The university project should start with building a community. The accreditation will invariably require land and buildings etc., which has to be there; but most universities miss the point that it is the people who make the institution. And, contrary to some of the prestige universities, it is not just about attracting a few big name researchers on fancy salaries, as Clark Kerr so succinctly observed that the prestige of the faculty is negatively correlated with the teaching quality of the university. The idea will be to attract a team of gifted teachers and thinkers with a common aim of providing good education. I have recently been talking to an university in Andhra Pradesh which seemed to have based its strategy on attracting the sons of the soil from all over the world: They are wooing researchers, but also practitioners and educators. I think this should be the starting point of building a good university, pooling people together with a singular aim of providing good education.

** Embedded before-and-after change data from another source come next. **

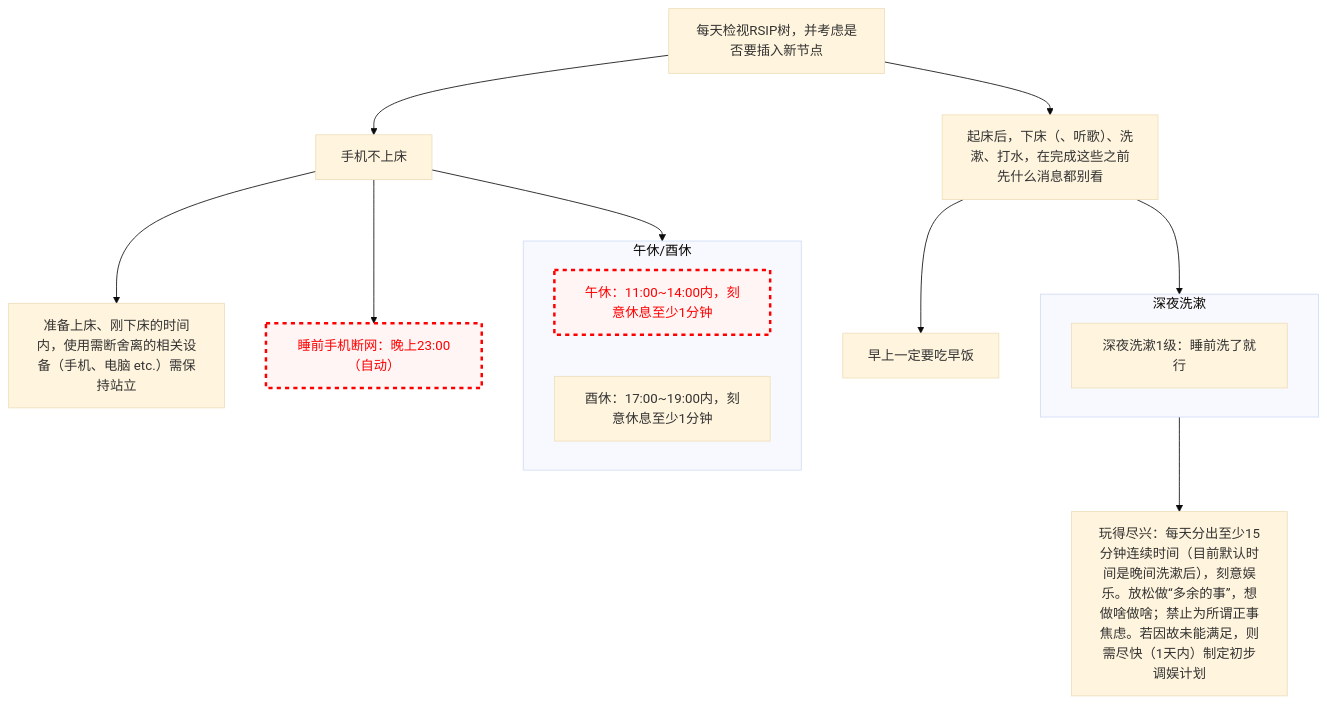
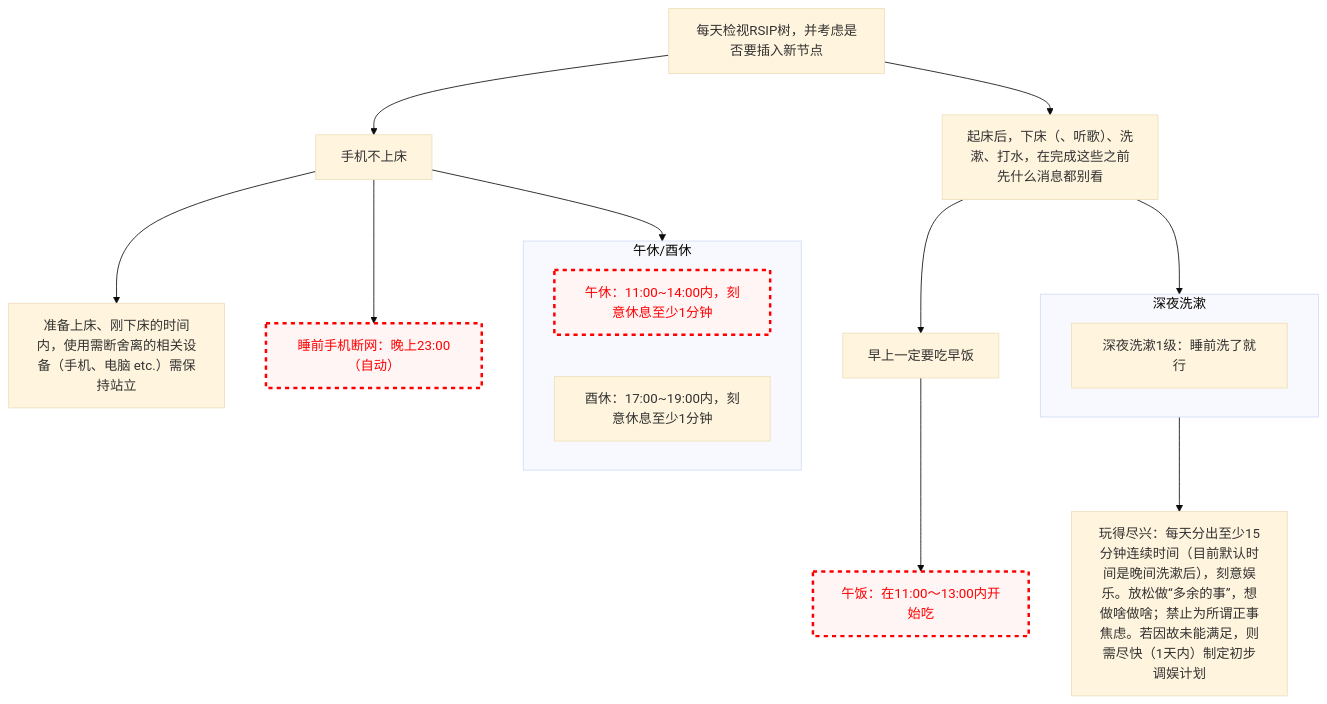
One commit to Ethkuil/RSIP-tree changed the diagram in README.md. Above: the diagram before and after it, drawn with Mermaid (base theme).

Commit message:
insert 午饭[午饭：在11:00～13:00内开始吃]

````diff
--- a/README.md
+++ b/README.md
@@ -11,32 +11,34 @@
 ```mermaid
 graph TD
 
 classDef failed stroke:#ff0000, stroke-width:3px, color:#ff0000, fill:#fff5f5, stroke-dasharray: 5
 
 RSIP[每天检视RSIP树，并考虑是否要插入新节点]
 
 RSIP --> 手机不上床
 手机不上床 --> 站立使用[准备上床、刚下床的时间内，使用需断舍离的相关设备（手机、电脑 etc.）需保持站立]
 
 
 RSIP --> 清晨洗漱
 清晨洗漱[起床后，下床（、听歌）、洗漱、打水，在完成这些之前先什么消息都别看]
 
 清晨洗漱 --> 早饭[早上一定要吃早饭]
+早饭 --> 午饭[午饭：在11:00～13:00内开始吃]
+class 午饭 failed
 
 手机不上床 --> 午休/酉休
 subgraph 午休/酉休
   午休[午休：11:00~14:00内，刻意休息至少1分钟]
   酉休[酉休：17:00~19:00内，刻意休息至少1分钟]
   class 午休 failed
 end
 
 
 清晨洗漱 --> 深夜洗漱
 subgraph 深夜洗漱
   深夜洗漱1级[深夜洗漱1级：睡前洗了就行]
 end
 深夜洗漱 --> 玩得尽兴[玩得尽兴：每天分出至少15分钟连续时间（目前默认时间是晚间洗漱后），刻意娱乐。放松做“多余的事”，想做啥做啥；禁止为所谓正事焦虑。若因故未能满足，则需尽快（1天内）制定初步调娱计划]
 手机不上床 --> 睡前手机断网[睡前手机断网：晚上23:00（自动）]
 class 睡前手机断网 failed
 ```
````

2. Align the Infrastructure with the message

While I took the place and the infrastructure for granted, they play an important role. Most universities I see in India has grand looking buildings from outside but unimaginative interiors: They are often true reflection of their owners' interests, who, being Real Estate men, wanted to make the buildings attractive looking but had no clue about the classroom environments other than they should contain chairs and tables. On the other hand, however, an university's interiors can have powerful brand messages. Imagine classrooms arranged as conference rooms, which may restrict capacity but emphasize the message of small classrooms and personalised tutoring. 


3. Price Confidently and Transparently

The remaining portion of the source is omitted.